• [Listed records]
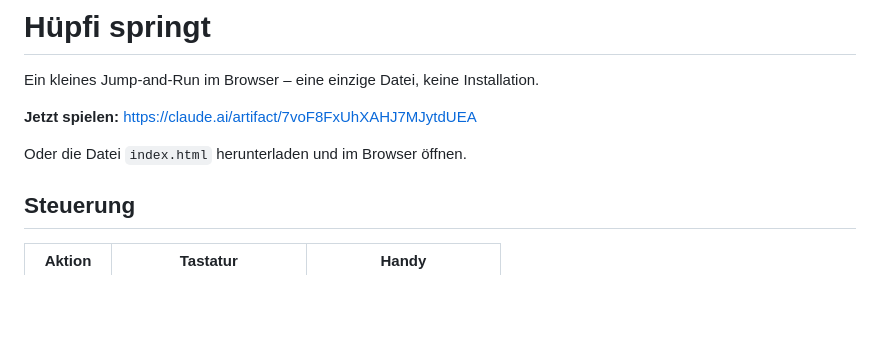
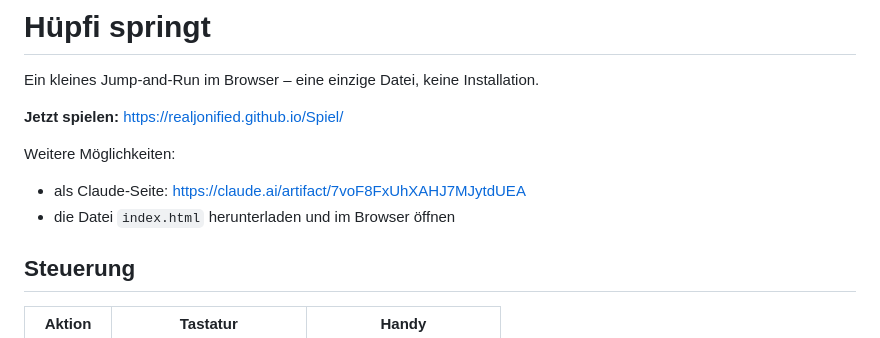
Before and after one commit to realJonified/Spiel, a Markdown page: README.md, the part around the change. Rendered like a GitHub page; blank space fills up the shorter version.

Commit message:
README: Link zur GitHub-Pages-Seite
Co-Authored-By: Claude Opus 5.5 <noreply@anthropic.com>
Claude-Session: https://claude.ai/code/session_01M78cdGnY7nktkQPZ7Z9cMp

```diff
--- a/README.md
+++ b/README.md
@@ -2,9 +2,11 @@
 
 Ein kleines Jump-and-Run im Browser – eine einzige Datei, keine Installation.
 
-**Jetzt spielen:** https://claude.ai/artifact/7voF8FxUhXAHJ7MJytdUEA
+**Jetzt spielen:** https://realjonified.github.io/Spiel/
 
-Oder die Datei `index.html` herunterladen und im Browser öffnen.
+Weitere Möglichkeiten:
+- als Claude-Seite: https://claude.ai/artifact/7voF8FxUhXAHJ7MJytdUEA
+- die Datei `index.html` herunterladen und im Browser öffnen
 
 ## Steuerung
 
```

• [What you should do] Make a tally of the lines in this material that hold the string "https", then give that number without any other words.

• [Result for this task] 4